Republic Ballroom AB (Sheraton Boston )
Alexander A. Jacques, University of Utah, Salt Lake City, UT; and J. D. Horel and E. T. Crosman

Handout (3.6 MB)

Mesoscale pressure perturbations originate from a variety of atmospheric processes (e.g., convective systems, gravity waves, frontal passages, etc.). This study uses a variational approach to combine numerical grids of surface pressure (at high spatial resolution) with observations (at high temporal resolution) to produce analysis grids that can be temporally filtered to isolate mesoscale perturbation features in space and time. The surface pressure observations utilized arise from a unique field campaign focused on seismic research. The Earthscope US Transportable Array (USArray) in-situ seismic network provides surface pressure observations at sampling frequencies of 1 and 40 Hz. Stations with pressure sensors were initially deployed in a pseudo-grid format across the central United States in 2010, reported for 1-2 years, and then were redeployed on the eastern edge of the network. At present, the array is finishing deployment along the east coast of the United States, with a subset of stations remaining in place for the next several years while the main array is deployed in Alaska.

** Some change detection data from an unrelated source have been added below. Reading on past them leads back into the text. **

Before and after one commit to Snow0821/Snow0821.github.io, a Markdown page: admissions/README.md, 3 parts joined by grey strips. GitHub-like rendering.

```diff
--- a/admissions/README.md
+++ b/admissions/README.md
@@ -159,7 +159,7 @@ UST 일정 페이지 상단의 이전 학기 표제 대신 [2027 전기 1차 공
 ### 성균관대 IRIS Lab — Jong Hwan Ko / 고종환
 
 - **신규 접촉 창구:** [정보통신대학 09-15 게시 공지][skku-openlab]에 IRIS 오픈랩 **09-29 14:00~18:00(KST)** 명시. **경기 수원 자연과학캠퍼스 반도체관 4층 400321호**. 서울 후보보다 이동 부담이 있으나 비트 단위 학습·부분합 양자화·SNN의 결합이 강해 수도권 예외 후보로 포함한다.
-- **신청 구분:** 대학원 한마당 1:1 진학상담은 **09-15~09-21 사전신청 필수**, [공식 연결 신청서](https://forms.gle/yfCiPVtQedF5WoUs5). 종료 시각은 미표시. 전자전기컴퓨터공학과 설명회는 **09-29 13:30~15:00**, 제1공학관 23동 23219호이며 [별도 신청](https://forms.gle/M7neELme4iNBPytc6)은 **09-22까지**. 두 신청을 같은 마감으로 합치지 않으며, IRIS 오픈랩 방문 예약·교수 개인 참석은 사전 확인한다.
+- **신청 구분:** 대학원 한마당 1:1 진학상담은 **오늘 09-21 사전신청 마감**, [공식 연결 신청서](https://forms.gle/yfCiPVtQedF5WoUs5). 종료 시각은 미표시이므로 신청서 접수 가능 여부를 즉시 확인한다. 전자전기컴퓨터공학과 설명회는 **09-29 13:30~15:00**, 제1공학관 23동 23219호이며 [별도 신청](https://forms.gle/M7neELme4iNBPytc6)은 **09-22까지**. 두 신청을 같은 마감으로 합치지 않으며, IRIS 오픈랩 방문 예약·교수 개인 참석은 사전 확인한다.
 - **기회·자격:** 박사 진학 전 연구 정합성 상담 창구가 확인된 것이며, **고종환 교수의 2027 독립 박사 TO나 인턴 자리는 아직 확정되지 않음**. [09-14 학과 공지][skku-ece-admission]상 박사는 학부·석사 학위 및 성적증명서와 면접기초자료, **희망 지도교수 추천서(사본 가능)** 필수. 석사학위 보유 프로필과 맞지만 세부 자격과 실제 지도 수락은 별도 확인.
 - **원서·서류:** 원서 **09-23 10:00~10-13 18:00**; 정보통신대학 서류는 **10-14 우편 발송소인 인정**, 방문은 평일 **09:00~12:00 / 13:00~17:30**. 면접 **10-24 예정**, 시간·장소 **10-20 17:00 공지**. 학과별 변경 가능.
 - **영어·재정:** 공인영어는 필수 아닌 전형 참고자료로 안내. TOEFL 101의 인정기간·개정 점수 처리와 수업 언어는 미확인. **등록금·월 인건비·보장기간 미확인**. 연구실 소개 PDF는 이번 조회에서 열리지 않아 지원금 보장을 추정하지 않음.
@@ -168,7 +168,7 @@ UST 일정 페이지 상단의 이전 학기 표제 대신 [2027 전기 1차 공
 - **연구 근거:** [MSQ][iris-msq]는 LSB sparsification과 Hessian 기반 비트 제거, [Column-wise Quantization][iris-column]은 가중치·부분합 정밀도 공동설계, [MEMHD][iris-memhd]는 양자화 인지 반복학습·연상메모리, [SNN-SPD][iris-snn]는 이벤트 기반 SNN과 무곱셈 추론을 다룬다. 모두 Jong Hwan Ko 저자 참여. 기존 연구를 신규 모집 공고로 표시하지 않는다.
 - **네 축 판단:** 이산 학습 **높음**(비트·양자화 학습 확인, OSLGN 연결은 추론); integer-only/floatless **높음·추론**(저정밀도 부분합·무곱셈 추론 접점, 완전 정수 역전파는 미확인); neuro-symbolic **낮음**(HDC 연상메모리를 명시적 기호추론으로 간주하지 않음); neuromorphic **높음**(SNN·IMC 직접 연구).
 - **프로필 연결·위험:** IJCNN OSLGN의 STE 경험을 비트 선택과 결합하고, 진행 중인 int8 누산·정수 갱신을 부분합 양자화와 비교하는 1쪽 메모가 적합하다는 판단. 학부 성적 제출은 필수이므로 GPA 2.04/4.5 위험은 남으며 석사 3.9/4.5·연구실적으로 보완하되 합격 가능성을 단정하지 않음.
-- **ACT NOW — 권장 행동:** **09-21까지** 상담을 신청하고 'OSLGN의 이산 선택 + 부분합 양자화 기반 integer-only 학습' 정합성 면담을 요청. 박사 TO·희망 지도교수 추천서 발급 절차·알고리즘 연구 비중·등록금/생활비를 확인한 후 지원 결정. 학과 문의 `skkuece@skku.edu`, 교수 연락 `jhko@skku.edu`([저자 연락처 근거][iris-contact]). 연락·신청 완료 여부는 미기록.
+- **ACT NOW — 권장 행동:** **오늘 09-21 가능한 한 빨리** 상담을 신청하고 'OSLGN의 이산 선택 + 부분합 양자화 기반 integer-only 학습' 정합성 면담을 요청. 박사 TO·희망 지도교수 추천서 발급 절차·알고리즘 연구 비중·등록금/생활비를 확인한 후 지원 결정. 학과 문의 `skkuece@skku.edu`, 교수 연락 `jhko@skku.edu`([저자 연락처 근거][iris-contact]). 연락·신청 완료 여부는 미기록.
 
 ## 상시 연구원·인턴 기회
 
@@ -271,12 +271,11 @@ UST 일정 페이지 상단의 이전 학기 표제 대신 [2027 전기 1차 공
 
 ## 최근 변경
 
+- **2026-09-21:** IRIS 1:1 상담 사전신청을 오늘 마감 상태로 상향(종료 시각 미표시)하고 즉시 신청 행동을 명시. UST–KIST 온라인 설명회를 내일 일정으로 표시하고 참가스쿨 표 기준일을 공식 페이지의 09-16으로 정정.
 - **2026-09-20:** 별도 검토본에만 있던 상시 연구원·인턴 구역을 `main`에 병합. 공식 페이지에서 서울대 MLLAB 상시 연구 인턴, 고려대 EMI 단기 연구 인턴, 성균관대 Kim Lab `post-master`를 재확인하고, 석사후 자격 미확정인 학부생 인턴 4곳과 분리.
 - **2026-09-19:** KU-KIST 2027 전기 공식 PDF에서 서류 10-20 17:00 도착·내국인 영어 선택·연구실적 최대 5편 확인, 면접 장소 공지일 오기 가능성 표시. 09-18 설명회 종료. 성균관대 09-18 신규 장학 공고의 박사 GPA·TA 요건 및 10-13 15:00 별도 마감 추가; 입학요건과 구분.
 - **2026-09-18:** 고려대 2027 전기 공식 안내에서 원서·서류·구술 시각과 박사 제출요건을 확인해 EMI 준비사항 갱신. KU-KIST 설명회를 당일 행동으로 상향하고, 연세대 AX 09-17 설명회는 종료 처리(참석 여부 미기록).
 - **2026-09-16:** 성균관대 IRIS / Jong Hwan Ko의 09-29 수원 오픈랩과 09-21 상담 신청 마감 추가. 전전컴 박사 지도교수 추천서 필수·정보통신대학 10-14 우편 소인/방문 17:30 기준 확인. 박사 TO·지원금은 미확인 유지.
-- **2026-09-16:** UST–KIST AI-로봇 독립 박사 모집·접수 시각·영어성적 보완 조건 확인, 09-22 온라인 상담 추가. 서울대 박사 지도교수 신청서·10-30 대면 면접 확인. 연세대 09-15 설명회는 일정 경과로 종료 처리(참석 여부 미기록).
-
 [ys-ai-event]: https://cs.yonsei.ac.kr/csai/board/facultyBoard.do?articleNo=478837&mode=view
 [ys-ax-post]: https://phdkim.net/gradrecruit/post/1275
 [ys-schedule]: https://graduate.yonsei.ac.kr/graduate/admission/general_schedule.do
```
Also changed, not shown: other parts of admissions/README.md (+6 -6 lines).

The spring and summer seasons of 2011 are chosen for further analysis based on plentiful mesoscale pressure perturbations over the Central Plains where the array was located at that time. Background grids are generated from the first guess and analysis surface pressure grids of the hourly Real Time Mesoscale Analysis (RTMA). Utilizing the USArray observations and a modified University of Utah Two-Dimensional Variational Analysis (UU2DVAR) algorithm, analysis grids at five-minute intervals are produced. Analysis grids are filtered to identify prominent perturbation features over the geographical region assessed. Examples of high-impact mesoscale phenomena that traversed the USArray are provided.